— WHAT YOU ARE ASKED TO DO —
In full and exactly, reproduce the entries below, but omit the pictures.

Data extracted from a collection
________________

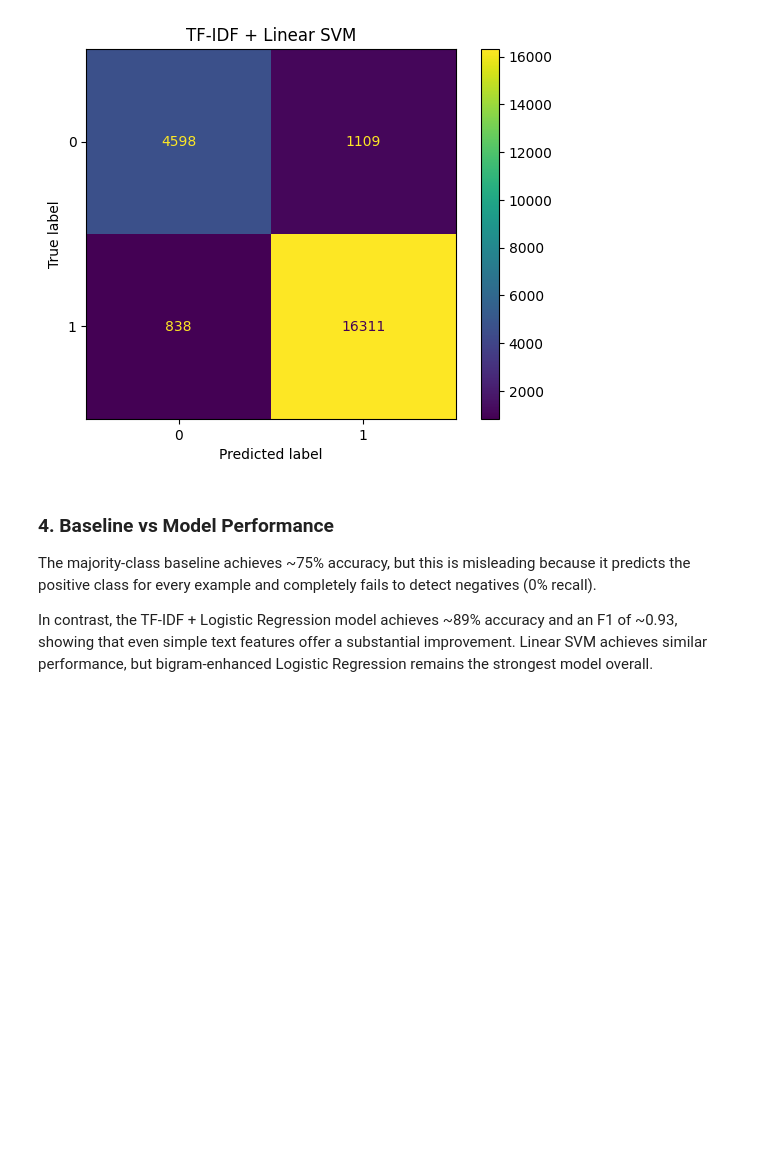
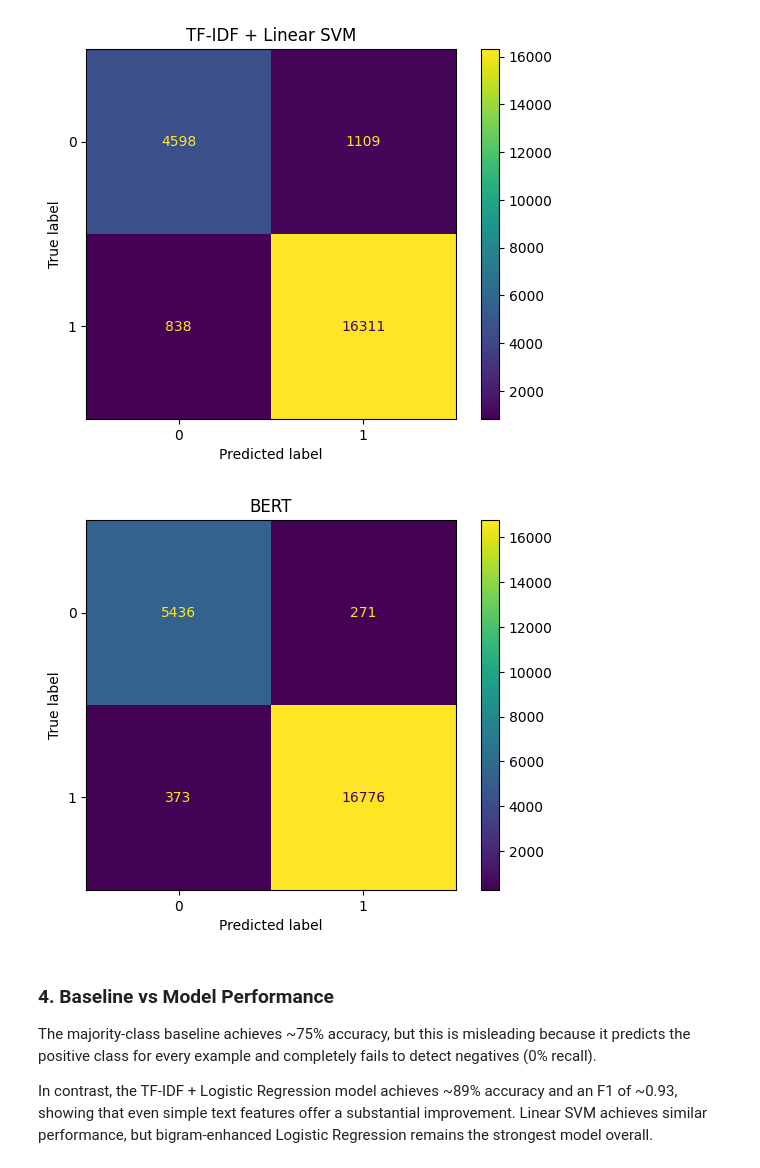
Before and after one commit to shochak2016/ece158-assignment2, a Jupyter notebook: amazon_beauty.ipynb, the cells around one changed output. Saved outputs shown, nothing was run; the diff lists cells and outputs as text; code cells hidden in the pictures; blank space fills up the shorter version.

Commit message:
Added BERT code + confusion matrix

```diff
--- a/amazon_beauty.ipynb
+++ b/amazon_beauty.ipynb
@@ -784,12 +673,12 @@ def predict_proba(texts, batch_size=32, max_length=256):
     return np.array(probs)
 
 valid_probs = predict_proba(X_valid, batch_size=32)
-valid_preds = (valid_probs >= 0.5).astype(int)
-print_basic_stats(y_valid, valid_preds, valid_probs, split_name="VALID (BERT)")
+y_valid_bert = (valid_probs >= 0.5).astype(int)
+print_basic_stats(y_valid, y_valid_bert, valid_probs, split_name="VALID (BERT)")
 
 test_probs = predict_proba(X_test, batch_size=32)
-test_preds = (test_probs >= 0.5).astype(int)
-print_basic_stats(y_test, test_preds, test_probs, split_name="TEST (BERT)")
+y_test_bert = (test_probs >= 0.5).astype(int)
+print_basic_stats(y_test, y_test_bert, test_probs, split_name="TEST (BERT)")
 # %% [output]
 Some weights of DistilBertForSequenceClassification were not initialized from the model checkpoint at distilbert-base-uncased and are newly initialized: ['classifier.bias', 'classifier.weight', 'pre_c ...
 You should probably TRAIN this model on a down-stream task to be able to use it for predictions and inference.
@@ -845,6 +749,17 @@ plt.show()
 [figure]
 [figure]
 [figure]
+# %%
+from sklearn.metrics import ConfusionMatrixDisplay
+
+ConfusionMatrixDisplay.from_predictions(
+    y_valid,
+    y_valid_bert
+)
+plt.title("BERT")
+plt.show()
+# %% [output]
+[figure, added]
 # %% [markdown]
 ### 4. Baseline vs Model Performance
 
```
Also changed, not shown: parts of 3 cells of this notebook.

________________

— ANSWER TO THIS TASK —
Before and after one commit to shochak2016/ece158-assignment2, a Jupyter notebook: amazon_beauty.ipynb, the cells around one changed output. Saved outputs shown, nothing was run; the diff lists cells and outputs as text; code cells hidden in the pictures; blank space fills up the shorter version.

Commit message:
Added BERT code + confusion matrix

```diff
--- a/amazon_beauty.ipynb
+++ b/amazon_beauty.ipynb
@@ -784,12 +673,12 @@ def predict_proba(texts, batch_size=32, max_length=256):
     return np.array(probs)
 
 valid_probs = predict_proba(X_valid, batch_size=32)
-valid_preds = (valid_probs >= 0.5).astype(int)
-print_basic_stats(y_valid, valid_preds, valid_probs, split_name="VALID (BERT)")
+y_valid_bert = (valid_probs >= 0.5).astype(int)
+print_basic_stats(y_valid, y_valid_bert, valid_probs, split_name="VALID (BERT)")
 
 test_probs = predict_proba(X_test, batch_size=32)
-test_preds = (test_probs >= 0.5).astype(int)
-print_basic_stats(y_test, test_preds, test_probs, split_name="TEST (BERT)")
+y_test_bert = (test_probs >= 0.5).astype(int)
+print_basic_stats(y_test, y_test_bert, test_probs, split_name="TEST (BERT)")
 # %% [output]
 Some weights of DistilBertForSequenceClassification were not initialized from the model checkpoint at distilbert-base-uncased and are newly initialized: ['classifier.bias', 'classifier.weight', 'pre_c ...
 You should probably TRAIN this model on a down-stream task to be able to use it for predictions and inference.
@@ -845,6 +749,17 @@ plt.show()
 [figure]
 [figure]
 [figure]
+# %%
+from sklearn.metrics import ConfusionMatrixDisplay
+
+ConfusionMatrixDisplay.from_predictions(
+    y_valid,
+    y_valid_bert
+)
+plt.title("BERT")
+plt.show()
+# %% [output]
+[figure, added]
 # %% [markdown]
 ### 4. Baseline vs Model Performance
 
```
Also changed, not shown: parts of 3 cells of this notebook.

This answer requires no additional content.